> Work instruction
Find the number of lines below in which the word "yellow" appears, and write that number only.

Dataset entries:
===============

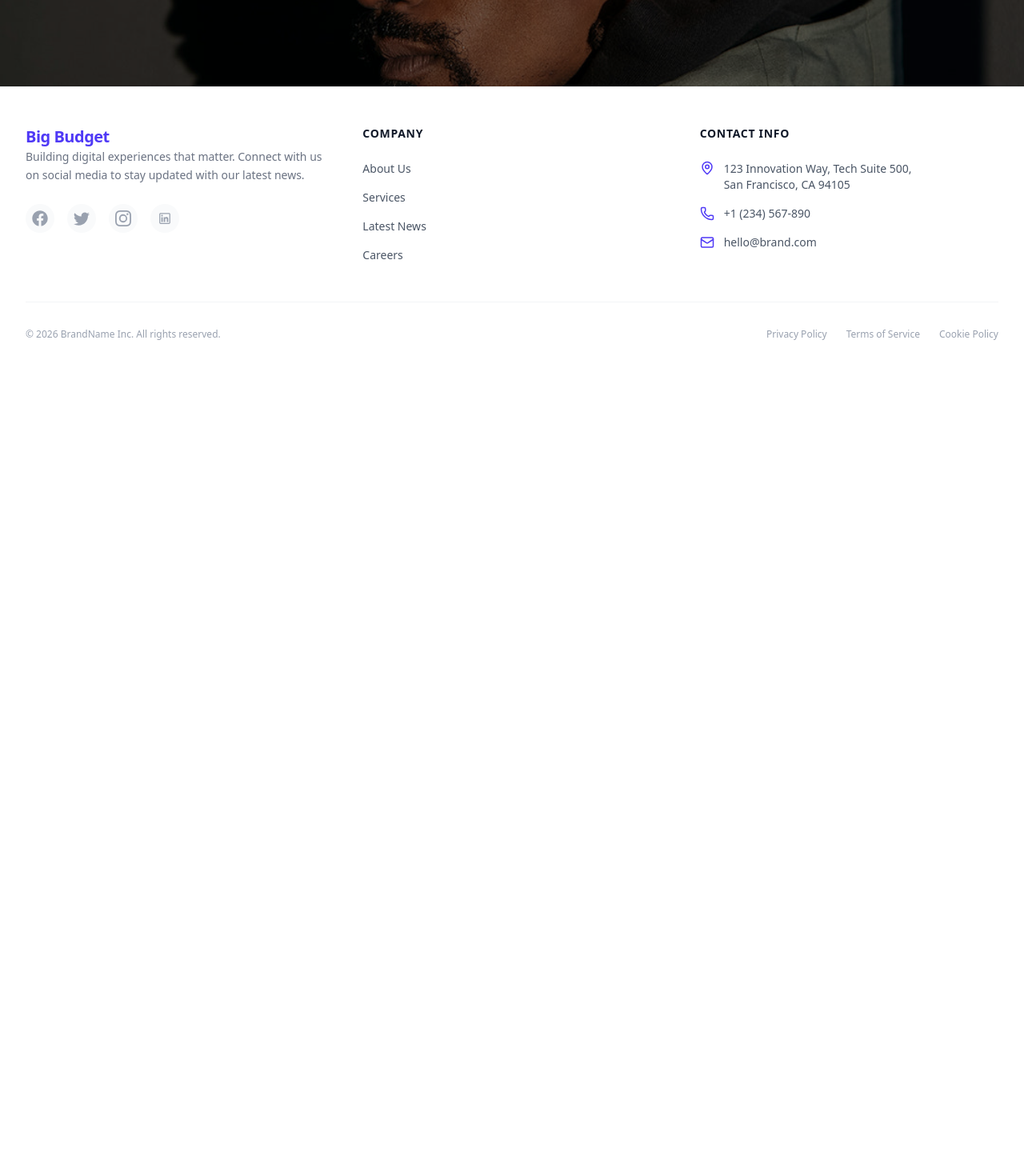
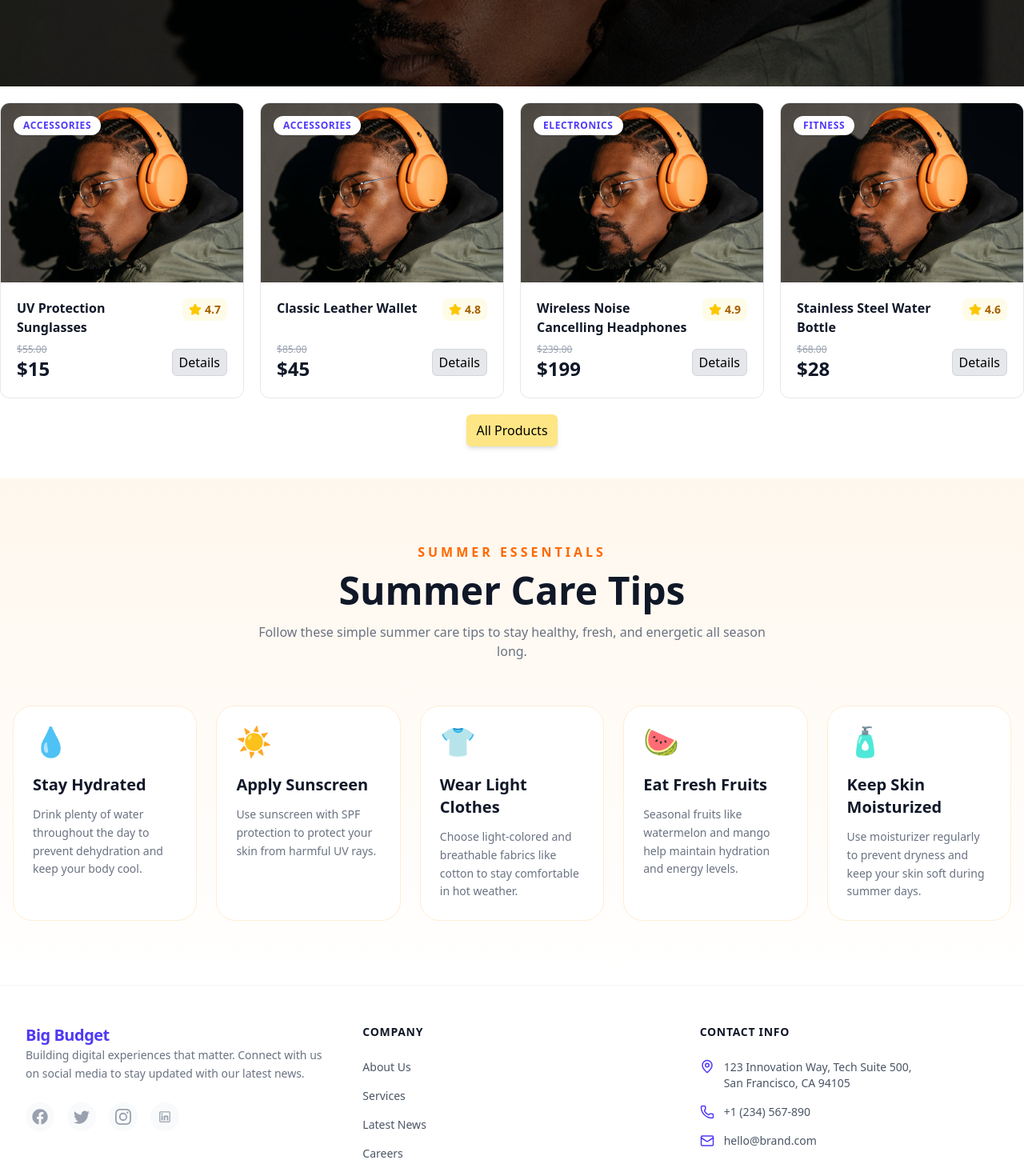
Before and after one commit to hridoy-ahmmad/Big-budget-Shop, a Next.js app: page / in a window 1280 px wide. Shown: the part 340-1810 px from the top of the page at 80% size. Before the commit the page ends 814 px from the top, so only its background shows below. Built offline with nearby package versions, Linux system fonts and the light colour scheme.

Commit message:
create data card, fetch data, show data

```diff
--- a/public/data.json
+++ b/public/data.json
@@ -7,7 +7,7 @@
     "rating": 4.7,
     "stock": 10,
     "description": "Stylish UV protection sunglasses perfect for summer outings.",
-    "image": "https://i.postimg.cc/mD4m3p1x/sunglasses.png",
+    "image": "/hero.jpeg",
     "category": "Accessories"
   },
   {
@@ -18,7 +18,7 @@
     "rating": 4.8,
     "stock": 25,
     "description": "Genuine leather bi-fold wallet with RFID protection and slim profile.",
-    "image": "https://i.postimg.cc/8PzZ0G9r/wallet.png",
+    "image": "/hero.jpeg",
     "category": "Accessories"
   },
   {
@@ -29,7 +29,7 @@
     "rating": 4.9,
     "stock": 15,
     "description": "Premium wireless headphones with 40-hour battery life and superior noise cancellation.",
-    "image": "https://i.postimg.cc/qR8v7f2b/headphones.png",
+    "image": "/hero.jpeg",
     "category": "Electronics"
   },
   {
@@ -40,7 +40,7 @@
     "rating": 4.6,
     "stock": 50,
     "description": "Vacuum insulated bottle that keeps drinks cold for 24 hours or hot for 12.",
-    "image": "https://i.postimg.cc/Kj7X3Xy1/bottle.png",
+    "image": "/hero.jpeg",
     "category": "Fitness"
   },
   {
@@ -51,7 +51,7 @@
     "rating": 4.5,
     "stock": 8,
     "description": "Sleek analog watch with a mesh stainless steel strap and Japanese movement.",
-    "image": "https://i.postimg.cc/G2nLpS4q/watch.png",
+    "image": "/hero.jpeg",
     "category": "Accessories"
   },
   {
@@ -62,7 +62,7 @@
     "rating": 4.8,
     "stock": 12,
     "description": "RGB backlit mechanical keyboard with blue switches for a tactile typing experience.",
-    "image": "https://i.postimg.cc/vH4fM6Y9/keyboard.png",
+    "image": "/hero.jpeg",
     "category": "Electronics"
   },
   {
@@ -73,7 +73,7 @@
     "rating": 4.4,
     "stock": 30,
     "description": "Soft, sustainable organic cotton hoodie with a relaxed fit and fleece lining.",
-    "image": "https://i.postimg.cc/9MQ7W3zX/hoodie.png",
+    "image": "/hero.jpeg",
     "category": "Apparel"
   },
   {
@@ -84,7 +84,7 @@
     "rating": 4.7,
     "stock": 5,
     "description": "Mini HD projector with built-in speakers and streaming app support.",
-    "image": "https://i.postimg.cc/L8XNfB1S/projector.png",
+    "image": "/hero.jpeg",
     "category": "Electronics"
   },
   {
@@ -95,7 +95,7 @@
     "rating": 4.9,
     "stock": 20,
     "description": "Eco-friendly TPE yoga mat with non-slip texture and posture alignment guides.",
-    "image": "https://i.postimg.cc/FHWyWf6K/yogamat.png",
+    "image": "/hero.jpeg",
     "category": "Fitness"
   },
   {
@@ -106,7 +106,7 @@
     "rating": 4.8,
     "stock": 18,
     "description": "High-carbon stainless steel 8-inch blade with an ergonomic pakkawood handle.",
-    "image": "https://i.postimg.cc/brL5M9T3/knife.png",
+    "image": "/hero.jpeg",
     "category": "Kitchen"
   }
 ]
--- /dev/null
+++ b/src/app/allProducts/page.jsx
@@ -0,0 +1,27 @@
+import Card from '@/components/Card';
+import React from 'react';
+
+const getData = async () => {
+    const res = await fetch('http://localhost:3000/data.json')
+    return res.json()
+
+}
+const data = await getData()
+
+const AllProducts = () => {
+    return (
+        <div>
+            <p className="text-orange-500 font-bold uppercase mb-3 text-center my-10 text-3xl">
+                        All Products
+                    </p>
+            <div className="grid grid-cols-4 container mx-auto gap-5 my-5">
+                {
+                    data.map(d =>
+                        <Card key={d.id} d={d} />)
+                }
+            </div>
+        </div>
+    );
+};
+
+export default AllProducts;
--- a/src/app/page.js
+++ b/src/app/page.js
@@ -1,10 +1,32 @@
+import Card from "@/components/Card";
 import Hero from "@/components/Hero";
-import Image from "next/image";
+import Tips from "@/components/Tips";
+import Link from "next/link";
 
-export default function Home() {
+
+const getData = async () => {
+  const res = await fetch('http://localhost:3000/data.json')
+  return res.json()
+
+}
+ const data = await getData()
+
+const products = data.slice(0, 4)
+
+export default async function Home() {
   return (
-    <div>
+    <div >
       <Hero />
+      <div className="grid grid-cols-4 container mx-auto gap-5 my-5">
+        {
+          products.map(d =>
+            <Card key={d.id} d={d} />)
+        }
+      </div>
+      <div className="flex justify-center">
+        <Link href={'/allProducts'} className=" py-2 px-3 bg-amber-200 rounded-md shadow-md hover:scale-102 mb-10"> All Products</Link>
+      </div>
+      <Tips />
     </div>
   );
 }
--- /dev/null
+++ b/src/components/Card.jsx
@@ -0,0 +1,73 @@
+import { ShoppingCart, Star } from 'lucide-react';
+import Image from 'next/image';
+import Link from 'next/link';
+import React from 'react';
+
+const Card = ({ d }) => {
+    return (
+        <div className="group bg-white rounded-xl overflow-hidden border border-gray-200 hover:border-indigo-300 hover:shadow-xl transition-all duration-300 flex flex-col">
+
+            {/* Product Image */}
+            <div className="relative bg-gray-50 h-56 overflow-hidden">
+
+                {/* Category */}
+                <span className="absolute top-4 left-4 z-20 bg-white px-3 py-1 rounded-full text-xs font-bold uppercase tracking-wider text-indigo-600 shadow">
+                    {d.category}
+                </span>
+
+                <Image
+                    src={d.image}
+                    alt={d.name}
+                    width={500}
+                    height={500}
+                    className="w-full h-full object-cover group-hover:scale-105 transition-transform duration-300 relative"
+                />
+                {/* <div className='absolute inset-0 bg-black/40'></div> */}
+            </div>
+
+            {/* Content */}
+            <div className="p-5 flex flex-col flex-grow">
+
+                {/* Name + Rating */}
+                <div className="flex items-start justify-between gap-3 mb-2">
+
+                    <h2 className="font-extrabold text-gray-900 group-hover:text-indigo-600 transition">
+                        {d.name}
+                    </h2>
+
+                    <div className="flex items-center bg-yellow-50 px-2 py-1 rounded-lg shrink-0">
+                        <Star className="w-4 h-4 fill-yellow-400 text-yellow-400 mr-1" />
+                        <span className="text-sm font-bold text-yellow-700">
+                            {d.rating}
+                        </span>
+                    </div>
+                </div>
+
+
+                {/* Bottom */}
+                <div className="flex items-center justify-between mt-auto">
+
+                    {/* Price */}
+                    <div>
+                        <p className="text-gray-400 text-xs line-through">
+                            ${(d.price + 40).toFixed(2)}
+                        </p>
+
+                        <h3 className="text-2xl font-black text-gray-900">
+                            ${d.price}
+                        </h3>
+                    </div>
+
+                    {/* Button */}
+                    <Link href={'/'} className="flex items-center gap-2  px-2 py-1 rounded-md transition-all active:scale-95 bg-gray-200 border border-gray-300">
+                        Details
+                    </Link>
+                </div>
+            </div>
+        </div>
+
+
+    );
+};
+
+export default Card;
--- a/src/components/Hero.jsx
+++ b/src/components/Hero.jsx
@@ -10,7 +10,7 @@ const Hero = () => {
             className="bg-cover bg-center h-56 md:h-96 w-full relative"
         >
             {/* Overlay */}
-            <div className="absolute inset-0 bg-black/50"></div>
+            <div className="absolute inset-0 bg-black/60"></div>
 
             {/* Content */}
             <div className="relative z-10 flex items-center justify-center h-full flex-col gap-5">
@@ -20,7 +20,6 @@ const Hero = () => {
                 <h1 className="text-white text-3xl md:text-7xl italic text-center px-4 font-bold">
                     hot deal 🔥
                 </h1>
-
             </div>
         </div>
     );
--- /dev/null
+++ b/src/components/Tips.jsx
@@ -0,0 +1,97 @@
+import React from 'react';
+
+const Tips = () => {
+    return (
+        <section className="py-20 bg-gradient-to-b from-orange-50 to-white">
+            <div className="max-w-7xl mx-auto px-4">
+
+                {/* Heading */}
+                <div className="text-center mb-14">
+                    <p className="text-orange-500 font-bold uppercase tracking-[4px] mb-3">
+                        Summer Essentials
+                    </p>
+
+                    <h2 className="text-4xl md:text-5xl font-black text-gray-900 mb-4">
+                        Summer Care Tips
+                    </h2>
+
+                    <p className="text-gray-500 max-w-2xl mx-auto">
+                        Follow these simple summer care tips to stay healthy, fresh, and energetic all season long.
+                    </p>
+                </div>
+
+                {/* Grid */}
+                <div className="grid grid-cols-1 sm:grid-cols-2 lg:grid-cols-5 gap-6">
+
+                    {/* Tip 1 */}
+                    <div className="bg-white rounded-3xl p-6 border border-orange-100 hover:shadow-xl transition-all duration-300">
+                        <div className="text-4xl mb-5">💧</div>
+
+                        <h3 className="text-xl font-bold text-gray-900 mb-3">
+                            Stay Hydrated
+                        </h3>
+
+                        <p className="text-sm text-gray-500 leading-relaxed">
+                            Drink plenty of water throughout the day to prevent dehydration and keep your body cool.
+                        </p>
+                    </div>
+
+                    {/* Tip 2 */}
+                    <div className="bg-white rounded-3xl p-6 border border-orange-100 hover:shadow-xl transition-all duration-300">
+                        <div className="text-4xl mb-5">☀️</div>
+
+                        <h3 className="text-xl font-bold text-gray-900 mb-3">
+                            Apply Sunscreen
+                        </h3>
+
+                        <p className="text-sm text-gray-500 leading-relaxed">
+                            Use sunscreen with SPF protection to protect your skin from harmful UV rays.
+                        </p>
+                    </div>
+
+                    {/* Tip 3 */}
+                    <div className="bg-white rounded-3xl p-6 border border-orange-100 hover:shadow-xl transition-all duration-300">
+                        <div className="text-4xl mb-5">👕</div>
+
+                        <h3 className="text-xl font-bold text-gray-900 mb-3">
+                            Wear Light Clothes
+                        </h3>
+
+                        <p className="text-sm text-gray-500 leading-relaxed">
+                            Choose light-colored and breathable fabrics like cotton to stay comfortable in hot weather.
+                        </p>
+                    </div>
+
+                    {/* Tip 4 */}
+                    <div className="bg-white rounded-3xl p-6 border border-orange-100 hover:shadow-xl transition-all duration-300">
+                        <div className="text-4xl mb-5">🍉</div>
+
+                        <h3 className="text-xl font-bold text-gray-900 mb-3">
+                            Eat Fresh Fruits
+                        </h3>
+
+                        <p className="text-sm text-gray-500 leading-relaxed">
+                            Seasonal fruits like watermelon and mango help maintain hydration and energy levels.
+                        </p>
+                    </div>
+
+                    {/* Tip 5 */}
+                    <div className="bg-white rounded-3xl p-6 border border-orange-100 hover:shadow-xl transition-all duration-300">
+                        <div className="text-4xl mb-5">🧴</div>
+
+                        <h3 className="text-xl font-bold text-gray-900 mb-3">
+                            Keep Skin Moisturized
+                        </h3>
+
+                        <p className="text-sm text-gray-500 leading-relaxed">
+                            Use moisturizer regularly to prevent dryness and keep your skin soft during summer days.
+                        </p>
+                    </div>
+
+                </div>
+            </div>
+        </section>
+    );
+};
+
+export default Tips;
```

===============

> Response area
3